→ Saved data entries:
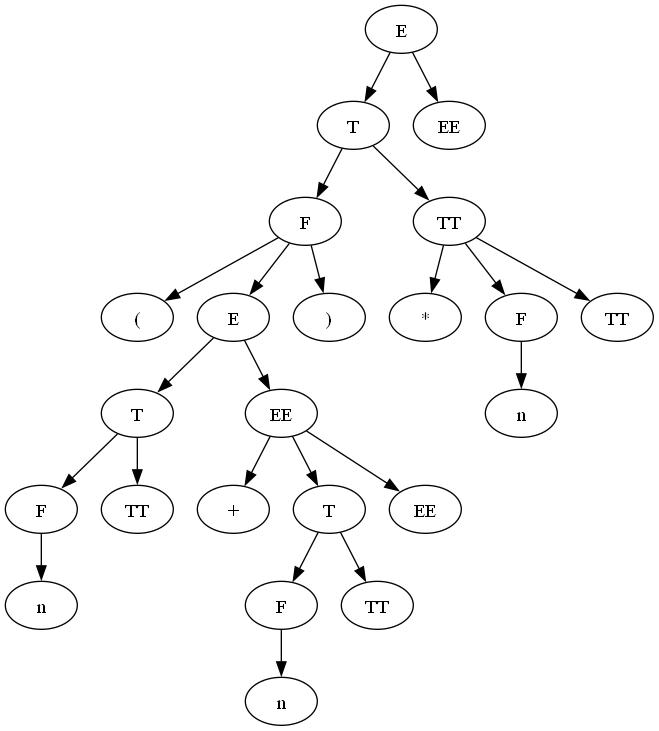
Above: lab4/graph2.png in Ultimatereo/MT (Graphviz), before the change. Its source is kept beside it as lab4/graph2.dot. Source of this version:
```dot
digraph ParserResult {
"NonTerminal[name=E]_39" [label="E"]
"NonTerminal[name=T]_37" [label="T"]
"NonTerminal[name=E]_39"->"NonTerminal[name=T]_37";
"NonTerminal[name=T]_37" [label="T"]
"NonTerminal[name=F]_31" [label="F"]
"NonTerminal[name=T]_37"->"NonTerminal[name=F]_31";
"NonTerminal[name=F]_31" [label="F"]
"Token{name='(', value='('}_17" [label="("]
"NonTerminal[name=F]_31"->"Token{name='(', value='('}_17";
"Token{name='(', value='('}_17" [label="("]
"NonTerminal[name=E]_29" [label="E"]
"NonTerminal[name=F]_31"->"NonTerminal[name=E]_29";
"NonTerminal[name=E]_29" [label="E"]
"NonTerminal[name=T]_21" [label="T"]
"NonTerminal[name=E]_29"->"NonTerminal[name=T]_21";
"NonTerminal[name=T]_21" [label="T"]
"NonTerminal[name=F]_19" [label="F"]
"NonTerminal[name=T]_21"->"NonTerminal[name=F]_19";
"NonTerminal[name=F]_19" [label="F"]
"Token{name='n', value='1'}_18" [label="n"]
"NonTerminal[name=F]_19"->"Token{name='n', value='1'}_18";
"Token{name='n', value='1'}_18" [label="n"]
"NonTerminal[name=TT]_20" [label="TT"]
"NonTerminal[name=T]_21"->"NonTerminal[name=TT]_20";
"NonTerminal[name=TT]_20" [label="TT"]
"NonTerminal[name=EE]_28" [label="EE"]
"NonTerminal[name=E]_29"->"NonTerminal[name=EE]_28";
"NonTerminal[name=EE]_28" [label="EE"]
"Token{name='+', value='+'}_22" [label="+"]
"NonTerminal[name=EE]_28"->"Token{name='+', value='+'}_22";
"Token{name='+', value='+'}_22" [label="+"]
"NonTerminal[name=T]_26" [label="T"]
"NonTerminal[name=EE]_28"->"NonTerminal[name=T]_26";
"NonTerminal[name=T]_26" [label="T"]
"NonTerminal[name=F]_24" [label="F"]
"NonTerminal[name=T]_26"->"NonTerminal[name=F]_24";
"NonTerminal[name=F]_24" [label="F"]
"Token{name='n', value='2'}_23" [label="n"]
"NonTerminal[name=F]_24"->"Token{name='n', value='2'}_23";
"Token{name='n', value='2'}_23" [label="n"]
"NonTerminal[name=TT]_25" [label="TT"]
"NonTerminal[name=T]_26"->"NonTerminal[name=TT]_25";
"NonTerminal[name=TT]_25" [label="TT"]
"NonTerminal[name=EE]_27" [label="EE"]
"NonTerminal[name=EE]_28"->"NonTerminal[name=EE]_27";
"NonTerminal[name=EE]_27" [label="EE"]
"Token{name=')', value=')'}_30" [label=")"]
"NonTerminal[name=F]_31"->"Token{name=')', value=')'}_30";
"Token{name=')', value=')'}_30" [label=")"]
"NonTerminal[name=TT]_36" [label="TT"]
"NonTerminal[name=T]_37"->"NonTerminal[name=TT]_36";
"NonTerminal[name=TT]_36" [label="TT"]
"Token{name='*', value='*'}_32" [label="*"]
"NonTerminal[name=TT]_36"->"Token{name='*', value='*'}_32";
"Token{name='*', value='*'}_32" [label="*"]
"NonTerminal[name=F]_34" [label="F"]
"NonTerminal[name=TT]_36"->"NonTerminal[name=F]_34";
"NonTerminal[name=F]_34" [label="F"]
"Token{name='n', value='3'}_33" [label="n"]
"NonTerminal[name=F]_34"->"Token{name='n', value='3'}_33";
"Token{name='n', value='3'}_33" [label="n"]
"NonTerminal[name=TT]_35" [label="TT"]
"NonTerminal[name=TT]_36"->"NonTerminal[name=TT]_35";
"NonTerminal[name=TT]_35" [label="TT"]
"NonTerminal[name=EE]_38" [label="EE"]
"NonTerminal[name=E]_39"->"NonTerminal[name=EE]_38";
"NonTerminal[name=EE]_38" [label="EE"]
}
```
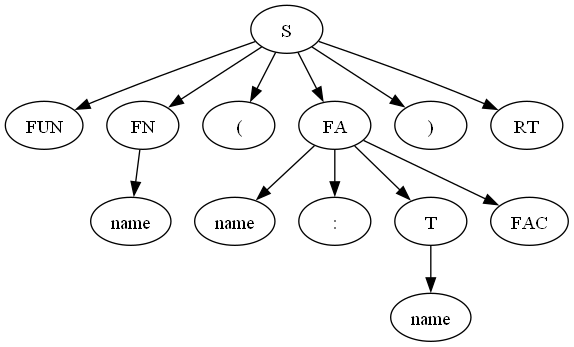
After the change.

The edit, as a diff of the source:
```diff
@@ -1,69 +1,39 @@
 digraph ParserResult {
-"NonTerminal[name=E]_39" [label="E"]
-"NonTerminal[name=T]_37" [label="T"]
-"NonTerminal[name=E]_39"->"NonTerminal[name=T]_37";
-"NonTerminal[name=T]_37" [label="T"]
-"NonTerminal[name=F]_31" [label="F"]
-"NonTerminal[name=T]_37"->"NonTerminal[name=F]_31";
-"NonTerminal[name=F]_31" [label="F"]
-"Token{name='(', value='('}_17" [label="("]
-"NonTerminal[name=F]_31"->"Token{name='(', value='('}_17";
-"Token{name='(', value='('}_17" [label="("]
-"NonTerminal[name=E]_29" [label="E"]
-"NonTerminal[name=F]_31"->"NonTerminal[name=E]_29";
-"NonTerminal[name=E]_29" [label="E"]
-"NonTerminal[name=T]_21" [label="T"]
-"NonTerminal[name=E]_29"->"NonTerminal[name=T]_21";
-"NonTerminal[name=T]_21" [label="T"]
-"NonTerminal[name=F]_19" [label="F"]
-"NonTerminal[name=T]_21"->"NonTerminal[name=F]_19";
-"NonTerminal[name=F]_19" [label="F"]
-"Token{name='n', value='1'}_18" [label="n"]
-"NonTerminal[name=F]_19"->"Token{name='n', value='1'}_18";
-"Token{name='n', value='1'}_18" [label="n"]
-"NonTerminal[name=TT]_20" [label="TT"]
-"NonTerminal[name=T]_21"->"NonTerminal[name=TT]_20";
-"NonTerminal[name=TT]_20" [label="TT"]
-"NonTerminal[name=EE]_28" [label="EE"]
-"NonTerminal[name=E]_29"->"NonTerminal[name=EE]_28";
-"NonTerminal[name=EE]_28" [label="EE"]
-"Token{name='+', value='+'}_22" [label="+"]
-"NonTerminal[name=EE]_28"->"Token{name='+', value='+'}_22";
-"Token{name='+', value='+'}_22" [label="+"]
-"NonTerminal[name=T]_26" [label="T"]
-"NonTerminal[name=EE]_28"->"NonTerminal[name=T]_26";
-"NonTerminal[name=T]_26" [label="T"]
-"NonTerminal[name=F]_24" [label="F"]
-"NonTerminal[name=T]_26"->"NonTerminal[name=F]_24";
-"NonTerminal[name=F]_24" [label="F"]
-"Token{name='n', value='2'}_23" [label="n"]
-"NonTerminal[name=F]_24"->"Token{name='n', value='2'}_23";
-"Token{name='n', value='2'}_23" [label="n"]
-"NonTerminal[name=TT]_25" [label="TT"]
-"NonTerminal[name=T]_26"->"NonTerminal[name=TT]_25";
-"NonTerminal[name=TT]_25" [label="TT"]
-"NonTerminal[name=EE]_27" [label="EE"]
-"NonTerminal[name=EE]_28"->"NonTerminal[name=EE]_27";
-"NonTerminal[name=EE]_27" [label="EE"]
-"Token{name=')', value=')'}_30" [label=")"]
-"NonTerminal[name=F]_31"->"Token{name=')', value=')'}_30";
-"Token{name=')', value=')'}_30" [label=")"]
-"NonTerminal[name=TT]_36" [label="TT"]
-"NonTerminal[name=T]_37"->"NonTerminal[name=TT]_36";
-"NonTerminal[name=TT]_36" [label="TT"]
-"Token{name='*', value='*'}_32" [label="*"]
-"NonTerminal[name=TT]_36"->"Token{name='*', value='*'}_32";
-"Token{name='*', value='*'}_32" [label="*"]
-"NonTerminal[name=F]_34" [label="F"]
-"NonTerminal[name=TT]_36"->"NonTerminal[name=F]_34";
-"NonTerminal[name=F]_34" [label="F"]
-"Token{name='n', value='3'}_33" [label="n"]
-"NonTerminal[name=F]_34"->"Token{name='n', value='3'}_33";
-"Token{name='n', value='3'}_33" [label="n"]
-"NonTerminal[name=TT]_35" [label="TT"]
-"NonTerminal[name=TT]_36"->"NonTerminal[name=TT]_35";
-"NonTerminal[name=TT]_35" [label="TT"]
-"NonTerminal[name=EE]_38" [label="EE"]
-"NonTerminal[name=E]_39"->"NonTerminal[name=EE]_38";
-"NonTerminal[name=EE]_38" [label="EE"]
+"NonTerminal[name=S]_60" [label="S"]
+"Token{name='FUN', value='fun'}_48" [label="FUN"]
+"NonTerminal[name=S]_60"->"Token{name='FUN', value='fun'}_48";
+"Token{name='FUN', value='fun'}_48" [label="FUN"]
+"NonTerminal[name=FN]_50" [label="FN"]
+"NonTerminal[name=S]_60"->"NonTerminal[name=FN]_50";
+"NonTerminal[name=FN]_50" [label="FN"]
+"Token{name='name', value='a'}_49" [label="name"]
+"NonTerminal[name=FN]_50"->"Token{name='name', value='a'}_49";
+"Token{name='name', value='a'}_49" [label="name"]
+"Token{name='(', value='('}_51" [label="("]
+"NonTerminal[name=S]_60"->"Token{name='(', value='('}_51";
+"Token{name='(', value='('}_51" [label="("]
+"NonTerminal[name=FA]_57" [label="FA"]
+"NonTerminal[name=S]_60"->"NonTerminal[name=FA]_57";
+"NonTerminal[name=FA]_57" [label="FA"]
+"Token{name='name', value='d'}_52" [label="name"]
+"NonTerminal[name=FA]_57"->"Token{name='name', value='d'}_52";
+"Token{name='name', value='d'}_52" [label="name"]
+"Token{name=':', value=':'}_53" [label=":"]
+"NonTerminal[name=FA]_57"->"Token{name=':', value=':'}_53";
+"Token{name=':', value=':'}_53" [label=":"]
+"NonTerminal[name=T]_55" [label="T"]
+"NonTerminal[name=FA]_57"->"NonTerminal[name=T]_55";
+"NonTerminal[name=T]_55" [label="T"]
+"Token{name='name', value='Int'}_54" [label="name"]
+"NonTerminal[name=T]_55"->"Token{name='name', value='Int'}_54";
+"Token{name='name', value='Int'}_54" [label="name"]
+"NonTerminal[name=FAC]_56" [label="FAC"]
+"NonTerminal[name=FA]_57"->"NonTerminal[name=FAC]_56";
+"NonTerminal[name=FAC]_56" [label="FAC"]
+"Token{name=')', value=')'}_58" [label=")"]
+"NonTerminal[name=S]_60"->"Token{name=')', value=')'}_58";
+"Token{name=')', value=')'}_58" [label=")"]
+"NonTerminal[name=RT]_59" [label="RT"]
+"NonTerminal[name=S]_60"->"NonTerminal[name=RT]_59";
+"NonTerminal[name=RT]_59" [label="RT"]
 }
```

→ WHAT TO WORK ON: Lines containing the word "source" are to be located in the entries and copied.

→ OUTPUT OF THE EXERCISE:
Above: lab4/graph2.png in Ultimatereo/MT (Graphviz), before the change. Its source is kept beside it as lab4/graph2.dot. Source of this version:
The edit, as a diff of the source:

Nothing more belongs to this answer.